= What the task asks =
Excluding all pictures, please output the listing exactly.

= Exercise input =
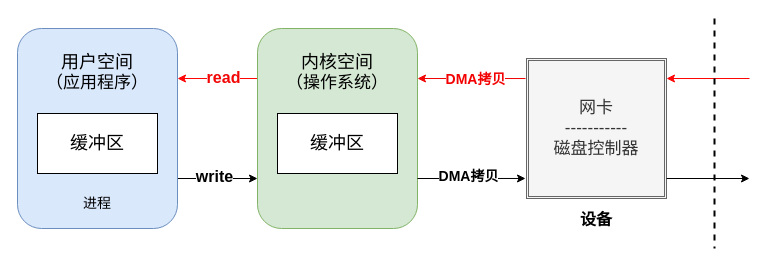
This is IO1.drawio from lttUSTC/draw, a draw.io file, before an edit. Source tidied: cells renumbered, new cells numbered last; positions are measured from the earlier drawing's top-left corner, leaving out a move shared by most shapes. Both pictures are drawn from the tidied source at 100%, with x=0, y=0 at pixel (17, 18).
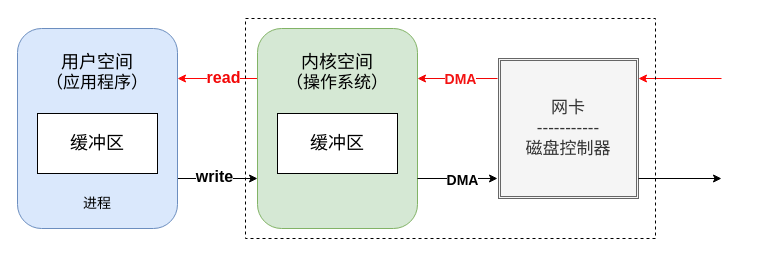
Above is the later version.

Unchanged cells that the change refers to:
```xml
<mxCell id="14" style="edgeStyle=orthogonalEdgeStyle;rounded=0;jettySize=auto;html=1;exitX=-0.007;exitY=0.143;exitDx=0;exitDy=0;entryX=1;entryY=0.25;entryDx=0;entryDy=0;exitPerimeter=0;strokeColor=#f10404;" parent="1" edge="1" source="13" target="10">
  <mxGeometry relative="1" as="geometry" />
</mxCell>
<mxCell id="16" style="edgeStyle=orthogonalEdgeStyle;rounded=0;jettySize=auto;html=1;exitX=1;exitY=0.75;exitDx=0;exitDy=0;entryX=-0.007;entryY=0.857;entryDx=0;entryDy=0;entryPerimeter=0;" parent="1" edge="1" source="10" target="13">
  <mxGeometry relative="1" as="geometry" />
</mxCell>
```

The edit, as a diff of the source:
```diff
@@
     <mxCell id="13" value="&lt;font style=&quot;font-size: 17px;&quot;&gt;网卡&lt;/font&gt;&lt;div style=&quot;font-size: 17px;&quot;&gt;&lt;span style=&quot;background-color: initial;&quot;&gt;&lt;font style=&quot;font-size: 17px;&quot;&gt;-----------&lt;/font&gt;&lt;/span&gt;&lt;/div&gt;&lt;div style=&quot;font-size: 17px;&quot;&gt;&lt;span style=&quot;background-color: initial;&quot;&gt;&lt;font style=&quot;font-size: 17px;&quot;&gt;磁盘控制器&lt;/font&gt;&lt;/span&gt;&lt;/div&gt;" style="shape=ext;double=1;whiteSpace=wrap;html=1;fillColor=#f5f5f5;fontColor=#333333;strokeColor=#666666;" parent="1" vertex="1">
-      <mxGeometry x="509" y="40" width="140" height="140" as="geometry" />
+      <mxGeometry x="481" y="40" width="140" height="140" as="geometry" />
     </mxCell>
@@
-    <mxCell id="15" value="&lt;font style=&quot;font-size: 14px;&quot;&gt;&lt;b&gt;DMA拷贝&lt;/b&gt;&lt;/font&gt;" style="edgeLabel;html=1;align=center;verticalAlign=middle;fontColor=#f20202;" parent="14" vertex="1">
-      <mxGeometry x="-0.06" relative="1" as="geometry" />
-    </mxCell>
+    <mxCell id="22" value="&lt;font style=&quot;font-size: 14px;&quot;&gt;&lt;b&gt;DMA&lt;/b&gt;&lt;/font&gt;" style="edgeLabel;html=1;align=center;verticalAlign=middle;fontColor=#f31212;" parent="14" vertex="1">
+      <mxGeometry x="-0.04" relative="1" as="geometry" />
+    </mxCell>
@@
-    <mxCell id="17" value="&lt;b style=&quot;font-size: 14px;&quot;&gt;&lt;font style=&quot;font-size: 14px;&quot;&gt;DMA拷贝&lt;/font&gt;&lt;/b&gt;" style="edgeLabel;html=1;align=center;verticalAlign=middle;fontSize=14;" parent="16" vertex="1">
-      <mxGeometry x="-0.05" y="2" relative="1" as="geometry" />
-    </mxCell>
+    <mxCell id="23" value="&lt;font style=&quot;font-size: 14px;&quot;&gt;&lt;b&gt;DMA&lt;/b&gt;&lt;/font&gt;" style="edgeLabel;html=1;align=center;verticalAlign=middle;" parent="16" vertex="1">
+      <mxGeometry x="0.09" y="-2" relative="1" as="geometry" />
+    </mxCell>
     <mxCell id="18" style="edgeStyle=orthogonalEdgeStyle;rounded=0;orthogonalLoop=1;jettySize=auto;html=1;entryX=1;entryY=0.25;entryDx=0;entryDy=0;strokeColor=#ff0505;" parent="1" edge="1">
       <mxGeometry relative="1" as="geometry">
-        <mxPoint x="732" y="60" as="sourcePoint" />
-        <mxPoint x="649" y="60" as="targetPoint" />
+        <mxPoint x="704" y="60" as="sourcePoint" />
+        <mxPoint x="621" y="60" as="targetPoint" />
       </mxGeometry>
     </mxCell>
     <mxCell id="19" style="edgeStyle=orthogonalEdgeStyle;rounded=0;orthogonalLoop=1;jettySize=auto;html=1;entryX=1;entryY=0.25;entryDx=0;entryDy=0;" parent="1" edge="1">
       <mxGeometry relative="1" as="geometry">
-        <mxPoint x="649" y="160" as="sourcePoint" />
-        <mxPoint x="732" y="160" as="targetPoint" />
+        <mxPoint x="621" y="160" as="sourcePoint" />
+        <mxPoint x="704" y="160" as="targetPoint" />
       </mxGeometry>
     </mxCell>
-    <mxCell id="20" value="&lt;font size=&quot;1&quot; style=&quot;&quot;&gt;&lt;b style=&quot;font-size: 16px;&quot;&gt;设备&lt;/b&gt;&lt;/font&gt;" style="text;strokeColor=none;align=center;fillColor=none;html=1;verticalAlign=middle;whiteSpace=wrap;rounded=0;" parent="1" vertex="1">
-      <mxGeometry x="549" y="186" width="60" height="30" as="geometry" />
-    </mxCell>
-    <mxCell id="21" style="line;strokeWidth=2;direction=south;html=1;dashed=1;" parent="1" vertex="1">
-      <mxGeometry x="692" width="10" height="230" as="geometry" />
-    </mxCell>
+    <mxCell id="24" style="rounded=0;whiteSpace=wrap;html=1;fillColor=none;dashed=1;" parent="1" vertex="1">
+      <mxGeometry x="228" width="410" height="220" as="geometry" />
+    </mxCell>
```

= Written solution =
This is IO1.drawio from lttUSTC/draw, a draw.io file, before an edit. Source tidied: cells renumbered, new cells numbered last; positions are measured from the earlier drawing's top-left corner, leaving out a move shared by most shapes. Both pictures are drawn from the tidied source at 100%, with x=0, y=0 at pixel (17, 18).
Above is the later version.

Unchanged cells that the change refers to:
```xml
<mxCell id="14" style="edgeStyle=orthogonalEdgeStyle;rounded=0;jettySize=auto;html=1;exitX=-0.007;exitY=0.143;exitDx=0;exitDy=0;entryX=1;entryY=0.25;entryDx=0;entryDy=0;exitPerimeter=0;strokeColor=#f10404;" parent="1" edge="1" source="13" target="10">
  <mxGeometry relative="1" as="geometry" />
</mxCell>
<mxCell id="16" style="edgeStyle=orthogonalEdgeStyle;rounded=0;jettySize=auto;html=1;exitX=1;exitY=0.75;exitDx=0;exitDy=0;entryX=-0.007;entryY=0.857;entryDx=0;entryDy=0;entryPerimeter=0;" parent="1" edge="1" source="10" target="13">
  <mxGeometry relative="1" as="geometry" />
</mxCell>
```

The edit, as a diff of the source:
```diff
@@
     <mxCell id="13" value="&lt;font style=&quot;font-size: 17px;&quot;&gt;网卡&lt;/font&gt;&lt;div style=&quot;font-size: 17px;&quot;&gt;&lt;span style=&quot;background-color: initial;&quot;&gt;&lt;font style=&quot;font-size: 17px;&quot;&gt;-----------&lt;/font&gt;&lt;/span&gt;&lt;/div&gt;&lt;div style=&quot;font-size: 17px;&quot;&gt;&lt;span style=&quot;background-color: initial;&quot;&gt;&lt;font style=&quot;font-size: 17px;&quot;&gt;磁盘控制器&lt;/font&gt;&lt;/span&gt;&lt;/div&gt;" style="shape=ext;double=1;whiteSpace=wrap;html=1;fillColor=#f5f5f5;fontColor=#333333;strokeColor=#666666;" parent="1" vertex="1">
-      <mxGeometry x="509" y="40" width="140" height="140" as="geometry" />
+      <mxGeometry x="481" y="40" width="140" height="140" as="geometry" />
     </mxCell>
@@
-    <mxCell id="15" value="&lt;font style=&quot;font-size: 14px;&quot;&gt;&lt;b&gt;DMA拷贝&lt;/b&gt;&lt;/font&gt;" style="edgeLabel;html=1;align=center;verticalAlign=middle;fontColor=#f20202;" parent="14" vertex="1">
-      <mxGeometry x="-0.06" relative="1" as="geometry" />
-    </mxCell>
+    <mxCell id="22" value="&lt;font style=&quot;font-size: 14px;&quot;&gt;&lt;b&gt;DMA&lt;/b&gt;&lt;/font&gt;" style="edgeLabel;html=1;align=center;verticalAlign=middle;fontColor=#f31212;" parent="14" vertex="1">
+      <mxGeometry x="-0.04" relative="1" as="geometry" />
+    </mxCell>
@@
-    <mxCell id="17" value="&lt;b style=&quot;font-size: 14px;&quot;&gt;&lt;font style=&quot;font-size: 14px;&quot;&gt;DMA拷贝&lt;/font&gt;&lt;/b&gt;" style="edgeLabel;html=1;align=center;verticalAlign=middle;fontSize=14;" parent="16" vertex="1">
-      <mxGeometry x="-0.05" y="2" relative="1" as="geometry" />
-    </mxCell>
+    <mxCell id="23" value="&lt;font style=&quot;font-size: 14px;&quot;&gt;&lt;b&gt;DMA&lt;/b&gt;&lt;/font&gt;" style="edgeLabel;html=1;align=center;verticalAlign=middle;" parent="16" vertex="1">
+      <mxGeometry x="0.09" y="-2" relative="1" as="geometry" />
+    </mxCell>
     <mxCell id="18" style="edgeStyle=orthogonalEdgeStyle;rounded=0;orthogonalLoop=1;jettySize=auto;html=1;entryX=1;entryY=0.25;entryDx=0;entryDy=0;strokeColor=#ff0505;" parent="1" edge="1">
       <mxGeometry relative="1" as="geometry">
-        <mxPoint x="732" y="60" as="sourcePoint" />
-        <mxPoint x="649" y="60" as="targetPoint" />
+        <mxPoint x="704" y="60" as="sourcePoint" />
+        <mxPoint x="621" y="60" as="targetPoint" />
       </mxGeometry>
     </mxCell>
     <mxCell id="19" style="edgeStyle=orthogonalEdgeStyle;rounded=0;orthogonalLoop=1;jettySize=auto;html=1;entryX=1;entryY=0.25;entryDx=0;entryDy=0;" parent="1" edge="1">
       <mxGeometry relative="1" as="geometry">
-        <mxPoint x="649" y="160" as="sourcePoint" />
-        <mxPoint x="732" y="160" as="targetPoint" />
+        <mxPoint x="621" y="160" as="sourcePoint" />
+        <mxPoint x="704" y="160" as="targetPoint" />
       </mxGeometry>
     </mxCell>
-    <mxCell id="20" value="&lt;font size=&quot;1&quot; style=&quot;&quot;&gt;&lt;b style=&quot;font-size: 16px;&quot;&gt;设备&lt;/b&gt;&lt;/font&gt;" style="text;strokeColor=none;align=center;fillColor=none;html=1;verticalAlign=middle;whiteSpace=wrap;rounded=0;" parent="1" vertex="1">
-      <mxGeometry x="549" y="186" width="60" height="30" as="geometry" />
-    </mxCell>
-    <mxCell id="21" style="line;strokeWidth=2;direction=south;html=1;dashed=1;" parent="1" vertex="1">
-      <mxGeometry x="692" width="10" height="230" as="geometry" />
-    </mxCell>
+    <mxCell id="24" style="rounded=0;whiteSpace=wrap;html=1;fillColor=none;dashed=1;" parent="1" vertex="1">
+      <mxGeometry x="228" width="410" height="220" as="geometry" />
+    </mxCell>
```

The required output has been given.